▶ **EXERCISE DETAILS**
Print the entries exactly as they appear, and omit any images.

▶ **RECORDS TO USE**
────

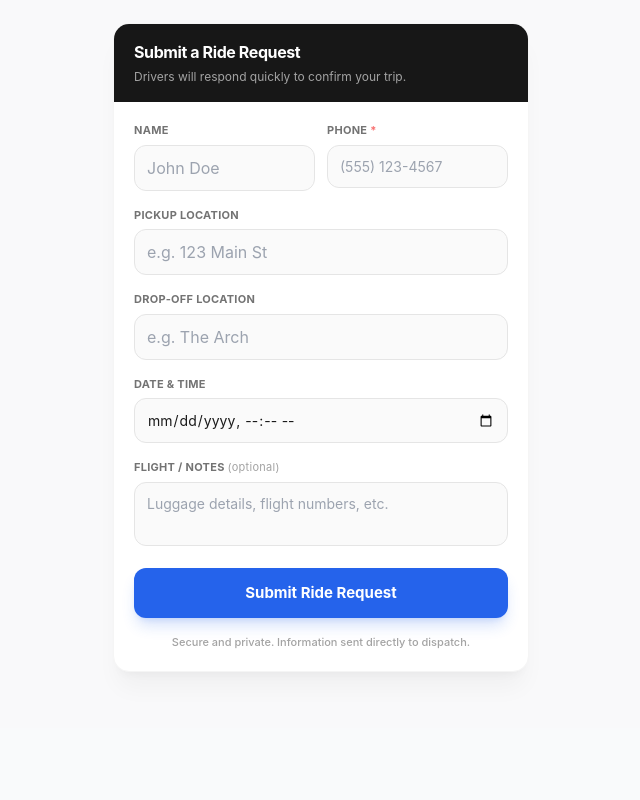
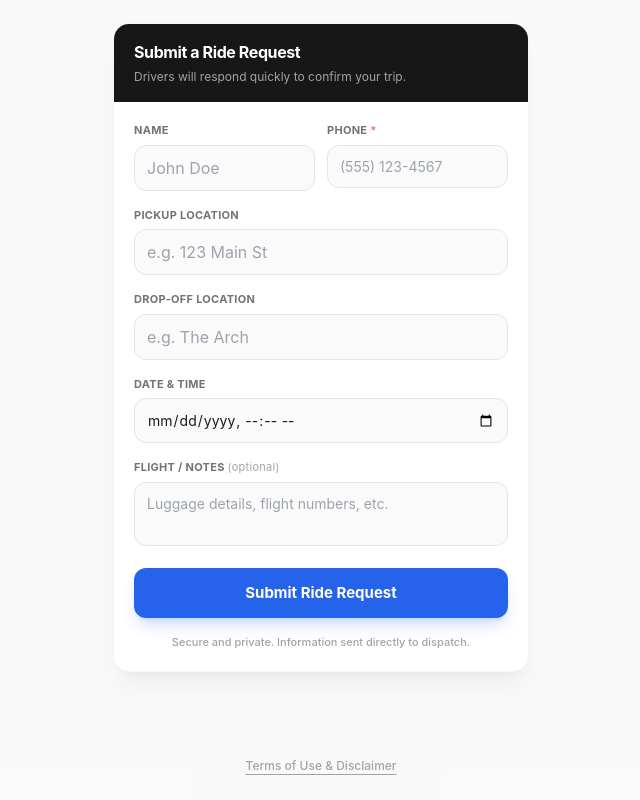
Before and after one commit to soyRex-codes/rideshare-compare, a Next.js app: page /drivers in a window 1280 px wide. Shown: the part 1009-1809 px from the top of the page, without its empty margins (319-959 px from the left). Before the commit the page ends 1737 px from the top, so only its background shows below. Built offline with nearby package versions, Linux system fonts and the light colour scheme.

Commit message:
Add global legal footer with liability disclaimer

```diff
--- a/src/app/drivers/page.tsx
+++ b/src/app/drivers/page.tsx
@@ -37,8 +37,10 @@ const DRIVERS = [
   },
 ];
 
-import { Suspense } from "react";
+import { Suspense, useState, useRef } from "react";
 import { useSearchParams } from "next/navigation";
+import Link from "next/link";
+import LegalFooter from "@/components/LegalFooter";
 
 function DriversContent() {
   const searchParams = useSearchParams();
@@ -366,6 +368,7 @@ function DriversContent() {
           </div>
         </div>
       </div>
+      <LegalFooter />
     </main>
   );
 }
--- a/src/app/page.tsx
+++ b/src/app/page.tsx
@@ -6,6 +6,7 @@ import LocationInput from "@/components/LocationInput";
 import ComparisonCard from "@/components/ComparisonCard";
 import SkeletonCard from "@/components/SkeletonCard";
 import RouteMap from "@/components/RouteMap";
+import LegalFooter from "@/components/LegalFooter";
 import { EstimateResponse } from "@/types";
 
 interface SelectedLocation {
@@ -320,6 +321,8 @@ export default function Home() {
           </div>
         )}
       </div>
+
+      <LegalFooter />
     </main>
   );
 }
--- /dev/null
+++ b/src/components/LegalFooter.tsx
@@ -0,0 +1,49 @@
+"use client";
+
+import { useState } from "react";
+
+export default function LegalFooter() {
+  const [isOpen, setIsOpen] = useState(false);
+
+  return (
+    <>
+      <footer className="text-center py-6 mt-auto">
+        <button
+          onClick={() => setIsOpen(true)}
+          className="text-[12px] text-neutral-400 hover:text-neutral-600 font-medium underline underline-offset-4 transition-colors"
+        >
+          Terms of Use & Disclaimer
+        </button>
+      </footer>
+
+      {isOpen && (
+        <div className="fixed inset-0 z-50 flex items-center justify-center p-4 bg-black/60 backdrop-blur-sm animate-in fade-in duration-200">
+          <div className="bg-white rounded-3xl max-w-sm w-full p-6 shadow-2xl relative animate-in zoom-in-95 duration-200">
+            <button
+              onClick={() => setIsOpen(false)}
+              className="absolute top-5 right-5 text-neutral-400 hover:text-neutral-900 transition-colors bg-neutral-100 hover:bg-neutral-200 p-1.5 rounded-full"
+            >
+              <svg width="18" height="18" viewBox="0 0 24 24" fill="none" stroke="currentColor" strokeWidth="2.5" strokeLinecap="round" strokeLinejoin="round"><path d="M18 6L6 18M6 6l12 12"/></svg>
+            </button>
+
+            <div className="w-12 h-12 bg-amber-100 text-amber-500 rounded-full flex items-center justify-center mb-4">
+              <svg width="24" height="24" viewBox="0 0 24 24" fill="none" stroke="currentColor" strokeWidth="2.5" strokeLinecap="round" strokeLinejoin="round"><circle cx="12" cy="12" r="10"/><line x1="12" y1="8" x2="12" y2="12"/><line x1="12" y1="16" x2="12.01" y2="16"/></svg>
+            </div>
+
+            <h3 className="text-[18px] font-bold text-neutral-900 mb-2">Terms of Use & Disclaimer</h3>
+            <p className="text-[14px] text-neutral-500 leading-relaxed mb-6">
+              We are not associated with the drivers in any way. We are simply a price comparison app and take no responsibility or liability for the drivers. Please do your own independent research and exercise caution before booking and riding with any drivers listed on this platform.
+            </p>
+
+            <button
+              onClick={() => setIsOpen(false)}
+              className="w-full py-3 bg-neutral-900 hover:bg-neutral-800 active:scale-[0.98] transition-all text-white rounded-xl text-[14px] font-bold shadow-lg shadow-neutral-900/20"
+            >
+              I Understand
+            </button>
+          </div>
+        </div>
+      )}
+    </>
+  );
+}
```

────

▶ **FINISHED TASK**
Before and after one commit to soyRex-codes/rideshare-compare, a Next.js app: page /drivers in a window 1280 px wide. Shown: the part 1009-1809 px from the top of the page, without its empty margins (319-959 px from the left). Before the commit the page ends 1737 px from the top, so only its background shows below. Built offline with nearby package versions, Linux system fonts and the light colour scheme.

Commit message:
Add global legal footer with liability disclaimer

```diff
--- a/src/app/drivers/page.tsx
+++ b/src/app/drivers/page.tsx
@@ -37,8 +37,10 @@ const DRIVERS = [
   },
 ];
 
-import { Suspense } from "react";
+import { Suspense, useState, useRef } from "react";
 import { useSearchParams } from "next/navigation";
+import Link from "next/link";
+import LegalFooter from "@/components/LegalFooter";
 
 function DriversContent() {
   const searchParams = useSearchParams();
@@ -366,6 +368,7 @@ function DriversContent() {
           </div>
         </div>
       </div>
+      <LegalFooter />
     </main>
   );
 }
--- a/src/app/page.tsx
+++ b/src/app/page.tsx
@@ -6,6 +6,7 @@ import LocationInput from "@/components/LocationInput";
 import ComparisonCard from "@/components/ComparisonCard";
 import SkeletonCard from "@/components/SkeletonCard";
 import RouteMap from "@/components/RouteMap";
+import LegalFooter from "@/components/LegalFooter";
 import { EstimateResponse } from "@/types";
 
 interface SelectedLocation {
@@ -320,6 +321,8 @@ export default function Home() {
           </div>
         )}
       </div>
+
+      <LegalFooter />
     </main>
   );
 }
--- /dev/null
+++ b/src/components/LegalFooter.tsx
@@ -0,0 +1,49 @@
+"use client";
+
+import { useState } from "react";
+
+export default function LegalFooter() {
+  const [isOpen, setIsOpen] = useState(false);
+
+  return (
+    <>
+      <footer className="text-center py-6 mt-auto">
+        <button
+          onClick={() => setIsOpen(true)}
+          className="text-[12px] text-neutral-400 hover:text-neutral-600 font-medium underline underline-offset-4 transition-colors"
+        >
+          Terms of Use & Disclaimer
+        </button>
+      </footer>
+
+      {isOpen && (
+        <div className="fixed inset-0 z-50 flex items-center justify-center p-4 bg-black/60 backdrop-blur-sm animate-in fade-in duration-200">
+          <div className="bg-white rounded-3xl max-w-sm w-full p-6 shadow-2xl relative animate-in zoom-in-95 duration-200">
+            <button
+              onClick={() => setIsOpen(false)}
+              className="absolute top-5 right-5 text-neutral-400 hover:text-neutral-900 transition-colors bg-neutral-100 hover:bg-neutral-200 p-1.5 rounded-full"
+            >
+              <svg width="18" height="18" viewBox="0 0 24 24" fill="none" stroke="currentColor" strokeWidth="2.5" strokeLinecap="round" strokeLinejoin="round"><path d="M18 6L6 18M6 6l12 12"/></svg>
+            </button>
+
+            <div className="w-12 h-12 bg-amber-100 text-amber-500 rounded-full flex items-center justify-center mb-4">
+              <svg width="24" height="24" viewBox="0 0 24 24" fill="none" stroke="currentColor" strokeWidth="2.5" strokeLinecap="round" strokeLinejoin="round"><circle cx="12" cy="12" r="10"/><line x1="12" y1="8" x2="12" y2="12"/><line x1="12" y1="16" x2="12.01" y2="16"/></svg>
+            </div>
+
+            <h3 className="text-[18px] font-bold text-neutral-900 mb-2">Terms of Use & Disclaimer</h3>
+            <p className="text-[14px] text-neutral-500 leading-relaxed mb-6">
+              We are not associated with the drivers in any way. We are simply a price comparison app and take no responsibility or liability for the drivers. Please do your own independent research and exercise caution before booking and riding with any drivers listed on this platform.
+            </p>
+
+            <button
+              onClick={() => setIsOpen(false)}
+              className="w-full py-3 bg-neutral-900 hover:bg-neutral-800 active:scale-[0.98] transition-all text-white rounded-xl text-[14px] font-bold shadow-lg shadow-neutral-900/20"
+            >
+              I Understand
+            </button>
+          </div>
+        </div>
+      )}
+    </>
+  );
+}
```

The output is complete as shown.